- **Task details**
Take each line below that has "fonts" and copy it.

- **Source material**
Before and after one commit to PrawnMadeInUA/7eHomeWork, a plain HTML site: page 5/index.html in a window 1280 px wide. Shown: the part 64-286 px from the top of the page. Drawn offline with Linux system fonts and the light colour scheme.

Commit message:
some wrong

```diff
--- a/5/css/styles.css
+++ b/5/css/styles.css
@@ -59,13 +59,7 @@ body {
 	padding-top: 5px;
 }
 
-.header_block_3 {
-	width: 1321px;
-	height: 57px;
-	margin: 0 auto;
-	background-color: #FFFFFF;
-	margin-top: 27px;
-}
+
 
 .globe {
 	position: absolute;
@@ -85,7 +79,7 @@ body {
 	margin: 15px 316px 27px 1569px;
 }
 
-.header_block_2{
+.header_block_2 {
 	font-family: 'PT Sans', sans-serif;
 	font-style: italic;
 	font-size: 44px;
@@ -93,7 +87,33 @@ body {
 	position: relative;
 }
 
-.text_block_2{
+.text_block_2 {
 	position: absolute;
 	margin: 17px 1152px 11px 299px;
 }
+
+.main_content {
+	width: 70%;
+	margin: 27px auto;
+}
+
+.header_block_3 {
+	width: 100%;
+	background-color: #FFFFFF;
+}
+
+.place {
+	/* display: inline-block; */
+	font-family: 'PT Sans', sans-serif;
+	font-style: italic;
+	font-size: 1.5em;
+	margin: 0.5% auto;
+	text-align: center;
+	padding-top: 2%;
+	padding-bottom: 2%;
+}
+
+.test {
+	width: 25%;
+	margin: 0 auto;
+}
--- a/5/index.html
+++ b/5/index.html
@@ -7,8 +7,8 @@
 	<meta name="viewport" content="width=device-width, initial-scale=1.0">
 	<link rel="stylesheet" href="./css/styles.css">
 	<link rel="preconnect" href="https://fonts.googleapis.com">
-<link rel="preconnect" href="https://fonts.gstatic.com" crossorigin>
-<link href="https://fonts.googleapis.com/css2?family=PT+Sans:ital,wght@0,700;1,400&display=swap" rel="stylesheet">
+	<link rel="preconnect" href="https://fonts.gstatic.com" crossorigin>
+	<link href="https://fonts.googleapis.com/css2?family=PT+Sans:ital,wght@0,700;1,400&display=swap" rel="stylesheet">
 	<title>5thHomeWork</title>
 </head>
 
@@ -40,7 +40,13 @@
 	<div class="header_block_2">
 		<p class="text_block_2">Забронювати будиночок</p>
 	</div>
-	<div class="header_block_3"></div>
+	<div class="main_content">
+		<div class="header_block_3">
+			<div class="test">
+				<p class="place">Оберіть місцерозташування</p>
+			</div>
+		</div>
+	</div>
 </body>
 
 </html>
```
...
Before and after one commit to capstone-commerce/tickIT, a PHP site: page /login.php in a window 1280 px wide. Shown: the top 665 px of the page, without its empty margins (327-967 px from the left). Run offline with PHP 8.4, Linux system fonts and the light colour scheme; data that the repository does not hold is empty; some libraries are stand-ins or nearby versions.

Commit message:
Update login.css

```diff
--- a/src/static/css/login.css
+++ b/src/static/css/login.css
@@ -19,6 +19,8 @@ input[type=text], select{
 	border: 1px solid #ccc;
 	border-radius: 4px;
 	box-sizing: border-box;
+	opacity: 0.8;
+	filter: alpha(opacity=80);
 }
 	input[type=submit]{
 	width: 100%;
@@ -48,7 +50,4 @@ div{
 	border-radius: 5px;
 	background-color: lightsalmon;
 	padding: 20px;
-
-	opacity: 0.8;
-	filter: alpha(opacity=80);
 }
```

- **Final answer**
Before and after one commit to PrawnMadeInUA/7eHomeWork, a plain HTML site: page 5/index.html in a window 1280 px wide. Shown: the part 64-286 px from the top of the page. Drawn offline with Linux system fonts and the light colour scheme.
 	<link rel="preconnect" href="https://fonts.googleapis.com">
-<link rel="preconnect" href="https://fonts.gstatic.com" crossorigin>
-<link href="https://fonts.googleapis.com/css2?family=PT+Sans:ital,wght@0,700;1,400&display=swap" rel="stylesheet">
+	<link rel="preconnect" href="https://fonts.gstatic.com" crossorigin>
+	<link href="https://fonts.googleapis.com/css2?family=PT+Sans:ital,wght@0,700;1,400&display=swap" rel="stylesheet">
Before and after one commit to capstone-commerce/tickIT, a PHP site: page /login.php in a window 1280 px wide. Shown: the top 665 px of the page, without its empty margins (327-967 px from the left). Run offline with PHP 8.4, Linux system fonts and the light colour scheme; data that the repository does not hold is empty; some libraries are stand-ins or nearby versions.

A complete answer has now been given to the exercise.